Among the entries that follow, find every line with the word "availability" and copy it.

(Records from a collection)
-- Opening Marker --

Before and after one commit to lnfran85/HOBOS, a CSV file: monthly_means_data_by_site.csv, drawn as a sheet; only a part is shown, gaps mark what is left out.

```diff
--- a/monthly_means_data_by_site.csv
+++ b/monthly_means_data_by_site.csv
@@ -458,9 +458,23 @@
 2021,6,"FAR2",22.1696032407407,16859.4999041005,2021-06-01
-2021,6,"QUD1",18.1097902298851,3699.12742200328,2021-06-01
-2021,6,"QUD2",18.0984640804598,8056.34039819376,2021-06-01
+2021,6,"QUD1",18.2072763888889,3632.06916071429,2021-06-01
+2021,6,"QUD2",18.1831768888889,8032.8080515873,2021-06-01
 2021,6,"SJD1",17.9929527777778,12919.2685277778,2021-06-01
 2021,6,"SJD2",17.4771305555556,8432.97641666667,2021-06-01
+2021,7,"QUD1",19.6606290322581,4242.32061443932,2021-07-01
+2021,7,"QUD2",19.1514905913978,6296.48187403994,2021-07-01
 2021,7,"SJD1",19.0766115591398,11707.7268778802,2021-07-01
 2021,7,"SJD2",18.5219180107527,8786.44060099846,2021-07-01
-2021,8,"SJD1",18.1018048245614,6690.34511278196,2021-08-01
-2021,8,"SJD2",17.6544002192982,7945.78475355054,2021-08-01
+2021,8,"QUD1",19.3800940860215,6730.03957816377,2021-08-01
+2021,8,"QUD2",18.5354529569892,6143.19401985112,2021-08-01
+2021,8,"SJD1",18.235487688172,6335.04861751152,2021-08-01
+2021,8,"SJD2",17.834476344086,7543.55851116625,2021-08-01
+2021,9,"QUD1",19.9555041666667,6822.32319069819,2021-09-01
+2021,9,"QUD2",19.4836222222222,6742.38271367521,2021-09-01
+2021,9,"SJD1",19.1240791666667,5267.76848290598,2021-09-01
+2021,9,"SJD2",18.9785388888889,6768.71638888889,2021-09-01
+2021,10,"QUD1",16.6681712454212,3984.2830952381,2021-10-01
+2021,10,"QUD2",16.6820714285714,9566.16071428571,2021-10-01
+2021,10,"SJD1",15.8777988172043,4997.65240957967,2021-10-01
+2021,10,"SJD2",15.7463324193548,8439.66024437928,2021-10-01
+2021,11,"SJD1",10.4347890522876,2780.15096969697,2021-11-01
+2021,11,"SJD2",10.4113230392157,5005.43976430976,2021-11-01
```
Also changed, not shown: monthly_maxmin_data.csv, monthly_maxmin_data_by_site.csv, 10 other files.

-- Closing Marker --
-- Opening Marker --

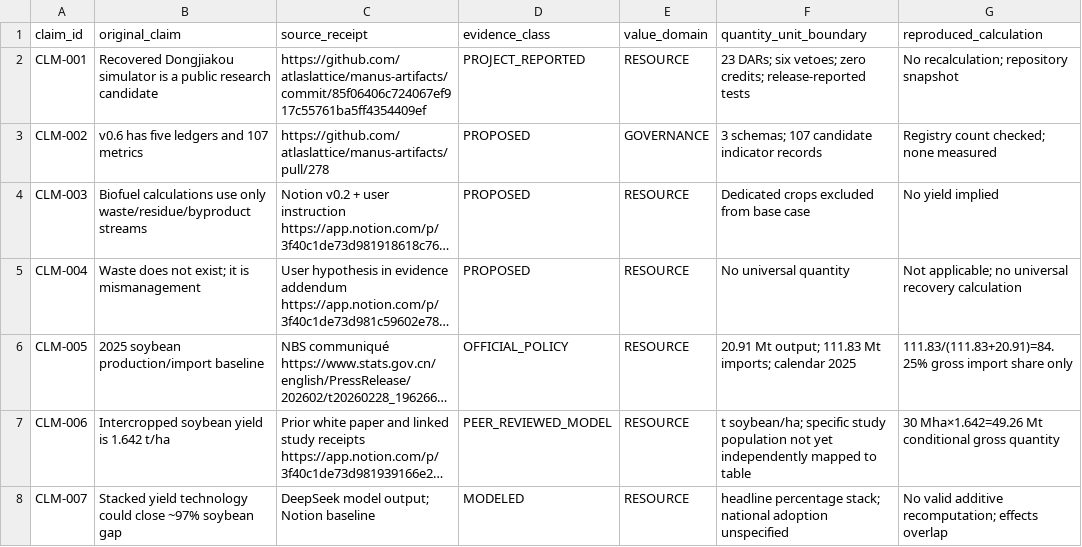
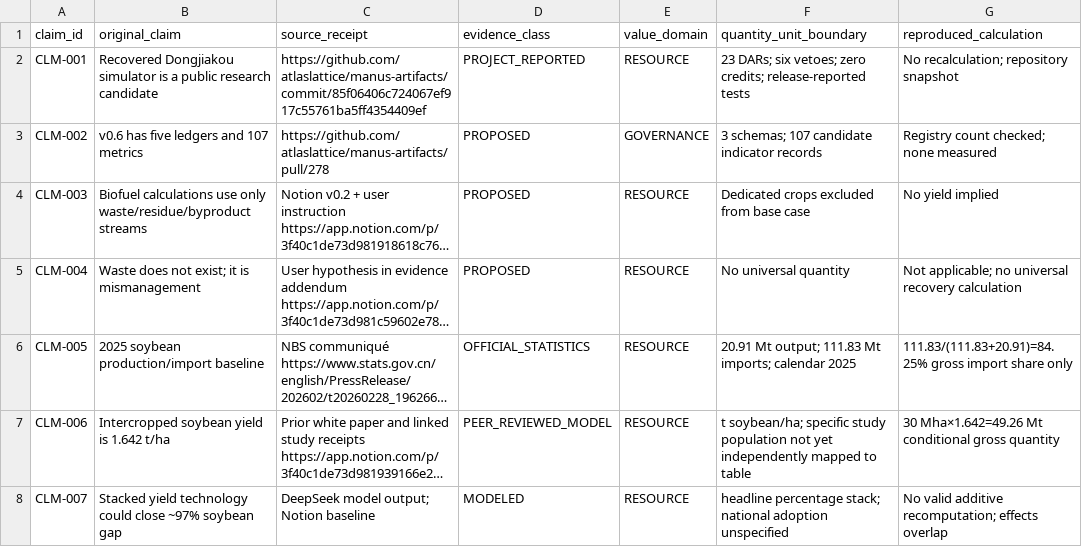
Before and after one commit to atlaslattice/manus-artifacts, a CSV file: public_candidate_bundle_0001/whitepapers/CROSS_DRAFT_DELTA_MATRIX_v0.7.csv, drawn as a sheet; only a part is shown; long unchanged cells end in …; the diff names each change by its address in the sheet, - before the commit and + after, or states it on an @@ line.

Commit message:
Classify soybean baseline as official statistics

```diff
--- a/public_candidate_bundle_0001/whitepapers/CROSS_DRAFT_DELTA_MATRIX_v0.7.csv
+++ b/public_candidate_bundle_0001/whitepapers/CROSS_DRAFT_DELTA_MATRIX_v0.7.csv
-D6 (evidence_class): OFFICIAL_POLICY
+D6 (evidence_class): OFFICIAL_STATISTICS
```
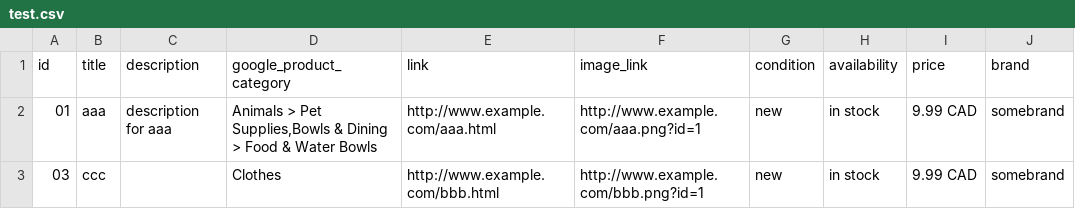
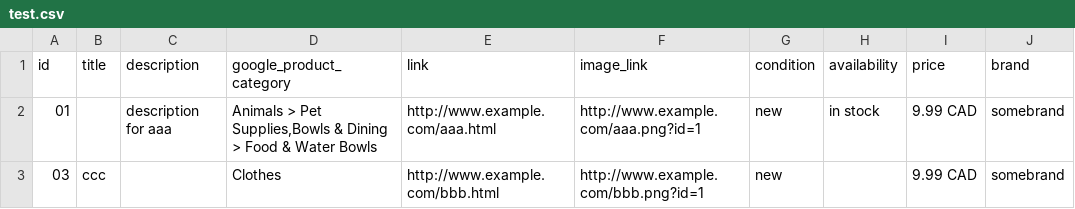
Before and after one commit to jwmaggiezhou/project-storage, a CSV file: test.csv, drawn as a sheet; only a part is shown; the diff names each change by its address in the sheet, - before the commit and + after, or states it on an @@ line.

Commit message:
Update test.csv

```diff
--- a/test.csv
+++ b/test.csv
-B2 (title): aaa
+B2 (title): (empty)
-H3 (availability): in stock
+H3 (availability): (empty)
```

-- Closing Marker --

* **WRITTEN REPLY**:
-H3 (availability): in stock
+H3 (availability): (empty)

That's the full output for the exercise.